Academic spin-offs’ entrepreneurial teams and performance: a subgroups approach
Academic spin-offs’ entrepreneurial teams generally concentrate high levels of research and development experience while they are often found lacking in commercial skills. This prompts the integration of surrogate entrepreneurs (practitioners) but the literature questions the effectiveness of these artificially created teams. We argue that faultline theory applied to this context of different identity-based subgroups in a team can provide important insight, and complement the traditional approaches to top team diversity such as upper echelons theory. Our research compares the impact of the three main possible academic spin-off entrepreneurial team configurations on the two principal success-related tasks, innovation and sales, and considers the role important stakeholders, such as public research institutions and industrial partners, can have. In a sample of 164 academic spin-offs, we show that certain configurations are more suited to certain objectives and that faultline theory does indeed contribute to better our understanding of the entrepreneurial teams’ outcomes. Furthermore, the expectations one might have with regard to the extended entrepreneurial team as a possible remedy for weak core team configurations are not supported by our data. Implications for theory and practice are provided.

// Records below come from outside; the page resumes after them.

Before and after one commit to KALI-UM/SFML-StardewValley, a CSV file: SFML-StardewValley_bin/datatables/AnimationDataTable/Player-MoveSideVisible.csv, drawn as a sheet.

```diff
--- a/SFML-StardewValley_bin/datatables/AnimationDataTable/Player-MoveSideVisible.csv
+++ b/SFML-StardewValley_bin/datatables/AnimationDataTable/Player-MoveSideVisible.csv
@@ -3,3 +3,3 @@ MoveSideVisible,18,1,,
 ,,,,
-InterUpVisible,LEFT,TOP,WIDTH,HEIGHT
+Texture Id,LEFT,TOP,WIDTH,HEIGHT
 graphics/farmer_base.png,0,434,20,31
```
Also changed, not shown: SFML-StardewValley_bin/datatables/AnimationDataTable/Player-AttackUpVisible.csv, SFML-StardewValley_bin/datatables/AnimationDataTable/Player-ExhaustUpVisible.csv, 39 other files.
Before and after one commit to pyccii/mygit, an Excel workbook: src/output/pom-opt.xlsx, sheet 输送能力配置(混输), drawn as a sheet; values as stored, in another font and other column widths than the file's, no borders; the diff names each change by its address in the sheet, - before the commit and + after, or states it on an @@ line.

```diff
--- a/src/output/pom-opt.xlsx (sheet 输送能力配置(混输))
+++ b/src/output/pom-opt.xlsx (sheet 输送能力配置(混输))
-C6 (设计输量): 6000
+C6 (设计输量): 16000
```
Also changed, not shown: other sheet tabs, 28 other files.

KeywordsAcademic spin-offs Commercial performance Diversity Entrepreneurial teams Faultline theory Innovation
JEL ClassificationL26 M13 O30

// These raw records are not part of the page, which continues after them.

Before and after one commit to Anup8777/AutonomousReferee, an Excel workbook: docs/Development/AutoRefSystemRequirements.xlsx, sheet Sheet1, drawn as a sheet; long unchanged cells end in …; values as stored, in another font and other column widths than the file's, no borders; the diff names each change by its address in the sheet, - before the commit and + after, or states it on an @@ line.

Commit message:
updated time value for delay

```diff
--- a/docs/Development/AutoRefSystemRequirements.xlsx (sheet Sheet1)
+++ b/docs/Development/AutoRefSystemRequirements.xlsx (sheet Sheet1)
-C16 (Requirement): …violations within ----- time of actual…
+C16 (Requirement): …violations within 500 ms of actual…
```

The authors would like to thank the anonymous reviewers for their valuable comments and the Guest Editors James Cunningham and Paul O’Reilly for their comprehensive work, as well as participants of the Dublin 2015 Technology Transfer Conference for their feedback on an earlier draft of this paper.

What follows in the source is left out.